“I can immediately point out which pieces were recognisably AI-generated, and which were not,” Monaghan explains. “I chose three of those pieces which the computer had made, and Jack played them with his feeling, his lift and ornamentation.”
Titled Safe Houses, it’s a set that cuts laser beam-like to the heart of the tradition and has layers of meaning embedded within.
“Faced with this collection of AI-generated music, it was unclear whether some tunes were AI-generated or traditional music,” Monaghan says. “One of the things I used to help me pick what tunes to include on the album was that I’d ask others to listen. I noticed that the musicians felt a threat when they heard these. Which is not that surprising, really. If you’re a traditional music composer and you make three pieces in a year, and the computer has spat out 1,000 in five minutes, it’s understandable that you’re going to shudder.”
But there’s a long history of concern for the “safety” of the tradition, which Monaghan wanted to explore too.
“I was struck by the sense of unease, but it also ties into the protection of the tradition,” she says. This is something that’s been going on for years. You hear it all the time: `The tradition is in good hands.’ We’re quite nervous that our tradition will be attacked or lost, and that’s because historically that was the case. There have been attempts to stamp it out in the past, but that hasn’t been the case for a long time. The tradition by definition renews in different ways; the bodhrán is not an old instrument, and the oldest instruments aren’t necessarily instruments that are played today, so I think this is another step in our relationship with what the tradition is, what it can do and what its potential is.

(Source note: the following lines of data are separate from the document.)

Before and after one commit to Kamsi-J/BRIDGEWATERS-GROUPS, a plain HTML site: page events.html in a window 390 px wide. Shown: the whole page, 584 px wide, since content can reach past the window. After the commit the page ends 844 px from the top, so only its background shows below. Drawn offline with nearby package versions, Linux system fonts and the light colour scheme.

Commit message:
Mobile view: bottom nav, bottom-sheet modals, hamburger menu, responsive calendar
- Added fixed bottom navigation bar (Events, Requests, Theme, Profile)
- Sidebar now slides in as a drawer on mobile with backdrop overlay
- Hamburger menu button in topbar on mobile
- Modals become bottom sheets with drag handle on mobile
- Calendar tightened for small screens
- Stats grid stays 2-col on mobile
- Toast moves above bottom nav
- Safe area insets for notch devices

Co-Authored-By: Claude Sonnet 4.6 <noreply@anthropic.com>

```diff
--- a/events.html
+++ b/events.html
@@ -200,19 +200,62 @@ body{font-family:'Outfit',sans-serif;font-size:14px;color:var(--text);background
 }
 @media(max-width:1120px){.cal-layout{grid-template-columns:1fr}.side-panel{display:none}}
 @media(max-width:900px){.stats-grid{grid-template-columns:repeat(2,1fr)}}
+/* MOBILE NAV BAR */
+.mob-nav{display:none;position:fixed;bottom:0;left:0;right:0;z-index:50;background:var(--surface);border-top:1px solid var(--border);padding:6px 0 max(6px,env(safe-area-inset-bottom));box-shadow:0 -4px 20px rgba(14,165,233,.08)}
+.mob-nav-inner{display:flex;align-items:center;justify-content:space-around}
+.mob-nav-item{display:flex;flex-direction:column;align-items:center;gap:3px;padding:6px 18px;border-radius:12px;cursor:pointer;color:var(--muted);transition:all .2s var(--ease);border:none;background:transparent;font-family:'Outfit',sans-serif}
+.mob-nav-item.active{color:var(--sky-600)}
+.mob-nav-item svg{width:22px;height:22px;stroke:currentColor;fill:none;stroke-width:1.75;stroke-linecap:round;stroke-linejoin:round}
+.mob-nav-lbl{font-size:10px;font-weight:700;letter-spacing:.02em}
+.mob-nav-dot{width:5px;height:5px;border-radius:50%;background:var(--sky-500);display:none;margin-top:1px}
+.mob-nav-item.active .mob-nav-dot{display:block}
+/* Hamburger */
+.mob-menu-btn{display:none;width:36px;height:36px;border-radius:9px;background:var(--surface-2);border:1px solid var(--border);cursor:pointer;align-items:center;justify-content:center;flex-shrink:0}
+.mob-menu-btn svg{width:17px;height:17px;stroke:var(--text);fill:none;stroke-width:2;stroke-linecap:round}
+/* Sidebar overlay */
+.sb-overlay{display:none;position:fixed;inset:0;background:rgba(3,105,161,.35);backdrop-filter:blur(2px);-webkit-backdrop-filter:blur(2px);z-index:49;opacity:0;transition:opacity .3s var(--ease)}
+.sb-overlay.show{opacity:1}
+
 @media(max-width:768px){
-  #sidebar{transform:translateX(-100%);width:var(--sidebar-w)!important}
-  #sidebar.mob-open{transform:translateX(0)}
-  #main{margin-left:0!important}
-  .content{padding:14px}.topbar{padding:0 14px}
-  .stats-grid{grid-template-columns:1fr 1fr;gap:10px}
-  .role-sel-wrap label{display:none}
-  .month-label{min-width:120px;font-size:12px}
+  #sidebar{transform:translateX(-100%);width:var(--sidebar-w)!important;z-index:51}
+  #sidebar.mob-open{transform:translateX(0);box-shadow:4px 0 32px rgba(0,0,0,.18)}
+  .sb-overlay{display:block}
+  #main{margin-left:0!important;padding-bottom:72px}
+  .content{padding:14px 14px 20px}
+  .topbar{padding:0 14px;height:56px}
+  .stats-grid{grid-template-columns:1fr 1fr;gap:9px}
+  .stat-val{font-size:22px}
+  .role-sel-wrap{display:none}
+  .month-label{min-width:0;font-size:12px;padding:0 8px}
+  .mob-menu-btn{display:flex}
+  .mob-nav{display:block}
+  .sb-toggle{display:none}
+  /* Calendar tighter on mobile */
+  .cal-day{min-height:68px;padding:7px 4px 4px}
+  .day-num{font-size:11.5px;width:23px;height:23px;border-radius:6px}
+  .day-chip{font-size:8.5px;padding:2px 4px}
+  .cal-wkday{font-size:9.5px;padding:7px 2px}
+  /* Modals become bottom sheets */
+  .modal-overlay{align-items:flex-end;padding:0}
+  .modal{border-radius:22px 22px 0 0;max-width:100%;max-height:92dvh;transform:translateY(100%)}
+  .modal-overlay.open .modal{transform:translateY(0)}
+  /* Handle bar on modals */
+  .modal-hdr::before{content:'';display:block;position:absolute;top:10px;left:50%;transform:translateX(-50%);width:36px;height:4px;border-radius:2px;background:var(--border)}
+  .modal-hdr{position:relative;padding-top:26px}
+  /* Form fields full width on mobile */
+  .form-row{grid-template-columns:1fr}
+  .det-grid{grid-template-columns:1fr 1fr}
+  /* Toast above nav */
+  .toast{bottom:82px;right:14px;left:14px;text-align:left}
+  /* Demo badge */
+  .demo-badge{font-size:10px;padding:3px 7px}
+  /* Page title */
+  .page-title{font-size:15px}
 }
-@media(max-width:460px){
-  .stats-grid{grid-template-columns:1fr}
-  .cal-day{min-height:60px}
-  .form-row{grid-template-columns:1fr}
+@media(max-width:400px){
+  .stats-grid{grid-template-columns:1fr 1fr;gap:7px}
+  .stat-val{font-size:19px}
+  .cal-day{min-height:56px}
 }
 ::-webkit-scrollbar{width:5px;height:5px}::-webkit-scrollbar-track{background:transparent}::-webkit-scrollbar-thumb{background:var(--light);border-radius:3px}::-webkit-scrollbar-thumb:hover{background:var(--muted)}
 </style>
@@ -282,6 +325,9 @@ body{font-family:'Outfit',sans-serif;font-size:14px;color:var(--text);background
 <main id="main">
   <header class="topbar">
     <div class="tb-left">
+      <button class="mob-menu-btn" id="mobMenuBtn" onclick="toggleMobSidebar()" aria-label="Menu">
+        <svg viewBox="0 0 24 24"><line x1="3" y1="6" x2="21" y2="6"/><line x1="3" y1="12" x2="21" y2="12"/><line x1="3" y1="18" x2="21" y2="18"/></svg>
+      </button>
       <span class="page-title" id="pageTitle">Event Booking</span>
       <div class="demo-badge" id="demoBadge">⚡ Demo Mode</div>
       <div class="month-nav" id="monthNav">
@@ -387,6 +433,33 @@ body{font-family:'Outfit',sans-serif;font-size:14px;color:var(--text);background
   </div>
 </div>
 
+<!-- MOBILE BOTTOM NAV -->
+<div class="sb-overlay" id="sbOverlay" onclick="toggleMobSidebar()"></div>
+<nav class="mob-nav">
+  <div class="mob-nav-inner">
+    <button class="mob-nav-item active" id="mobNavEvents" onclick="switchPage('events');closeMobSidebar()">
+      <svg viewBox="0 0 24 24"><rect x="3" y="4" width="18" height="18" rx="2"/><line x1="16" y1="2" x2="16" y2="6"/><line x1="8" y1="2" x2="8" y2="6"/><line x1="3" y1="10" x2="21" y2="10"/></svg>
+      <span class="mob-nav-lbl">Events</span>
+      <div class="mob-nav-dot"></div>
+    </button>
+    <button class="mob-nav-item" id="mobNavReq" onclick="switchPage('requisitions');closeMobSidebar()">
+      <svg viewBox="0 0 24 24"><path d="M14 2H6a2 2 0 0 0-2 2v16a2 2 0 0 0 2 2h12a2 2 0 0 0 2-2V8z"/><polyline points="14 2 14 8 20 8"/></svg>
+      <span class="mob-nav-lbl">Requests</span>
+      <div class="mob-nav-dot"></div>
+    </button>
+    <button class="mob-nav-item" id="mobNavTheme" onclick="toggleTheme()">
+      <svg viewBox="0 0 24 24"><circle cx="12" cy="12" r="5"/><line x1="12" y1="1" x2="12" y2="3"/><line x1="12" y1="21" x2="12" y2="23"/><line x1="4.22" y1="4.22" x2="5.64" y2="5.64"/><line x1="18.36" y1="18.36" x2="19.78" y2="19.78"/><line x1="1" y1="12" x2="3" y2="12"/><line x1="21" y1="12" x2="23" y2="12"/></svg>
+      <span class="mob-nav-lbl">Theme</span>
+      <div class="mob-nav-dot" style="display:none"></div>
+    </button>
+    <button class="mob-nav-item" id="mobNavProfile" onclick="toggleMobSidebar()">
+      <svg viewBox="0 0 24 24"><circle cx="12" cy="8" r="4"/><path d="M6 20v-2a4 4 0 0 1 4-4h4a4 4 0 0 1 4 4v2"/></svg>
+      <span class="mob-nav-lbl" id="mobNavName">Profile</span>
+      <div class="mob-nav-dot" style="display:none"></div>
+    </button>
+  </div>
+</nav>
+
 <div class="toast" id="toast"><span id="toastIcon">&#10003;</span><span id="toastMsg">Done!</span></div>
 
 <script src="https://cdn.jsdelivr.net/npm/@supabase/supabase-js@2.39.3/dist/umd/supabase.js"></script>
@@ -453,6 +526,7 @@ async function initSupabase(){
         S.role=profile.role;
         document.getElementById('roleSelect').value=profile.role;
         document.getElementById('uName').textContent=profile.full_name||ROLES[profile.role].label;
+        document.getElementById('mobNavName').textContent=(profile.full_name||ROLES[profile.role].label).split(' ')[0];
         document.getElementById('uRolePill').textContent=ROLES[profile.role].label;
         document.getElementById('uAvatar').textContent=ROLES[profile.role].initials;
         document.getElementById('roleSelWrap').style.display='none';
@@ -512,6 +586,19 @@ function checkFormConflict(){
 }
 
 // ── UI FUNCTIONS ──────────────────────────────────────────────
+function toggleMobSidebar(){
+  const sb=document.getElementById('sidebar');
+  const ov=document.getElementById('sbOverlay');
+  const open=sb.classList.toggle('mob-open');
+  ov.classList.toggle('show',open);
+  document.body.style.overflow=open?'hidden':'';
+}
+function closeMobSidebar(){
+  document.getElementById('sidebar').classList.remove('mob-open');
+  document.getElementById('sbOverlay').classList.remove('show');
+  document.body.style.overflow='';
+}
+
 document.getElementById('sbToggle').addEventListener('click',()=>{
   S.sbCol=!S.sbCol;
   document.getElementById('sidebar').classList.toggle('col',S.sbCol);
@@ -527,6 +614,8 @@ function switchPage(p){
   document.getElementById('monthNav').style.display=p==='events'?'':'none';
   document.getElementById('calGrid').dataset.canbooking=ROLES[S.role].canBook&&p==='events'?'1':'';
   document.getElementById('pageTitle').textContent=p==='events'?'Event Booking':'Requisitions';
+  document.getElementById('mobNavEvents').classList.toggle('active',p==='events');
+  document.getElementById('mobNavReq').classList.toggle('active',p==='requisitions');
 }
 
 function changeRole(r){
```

“I’m sitting in this place between love for the tradition and interest in new things. But I’m acknowledging that the use of computers can be worrying for some. So Safe Houses was a reference to that unease.”
Monaghan has an intimate knowledge of the depth and richness of the relationship between a musician and their instrument. It’s at the heart of this collection, anchored by the ties that bind piper to pipes, the “big” instrument of our tradition.
“I remember I was abroad once,” she says, “and there was a danger to the harp because of the climate, and I physically felt worried about the harp. That was the first time that I realised a relationship with an instrument could be that strong. With the piper, I chose this instrument to unpack that idea a bit more. The pipes have a reputation and a status in traditional music and I know many pipers. Not everyone is the archetypal piper. But there was always this ritual that a piper would have to go through when they would join a session. They have to assemble the instrument, check all the parts are working so what you get is an audio symphony before they’ve even started: all of this richness of sound that comes from the pipes. Immediately, that’s a very beautiful thing, so I wanted to foreground that noise and to bring us through every single part of the sound of the pipes.
“And if you put mics in the tubes as they’re being played, you get access to the air movement in a way that you don’t get if you’re not a piper or if your ear isn’t right on the leather.”
Aonaracht is the start of a whole new series of conversations about traditional music, sparked by a woman whose curiosity is the engine driving her many endeavours.
“I do four things intensely,” Monaghan offers by way of reflection. “I write music, I perform music, I think about it in the academic work and I work as a sound engineer. For whatever reason, it works for me to do all of those things to the best of my ability. Having the background in physics did two things for me: it honed my technical skills and my ability to think about things in a very analytical way.”
Aonaracht is out now. unamonaghan.com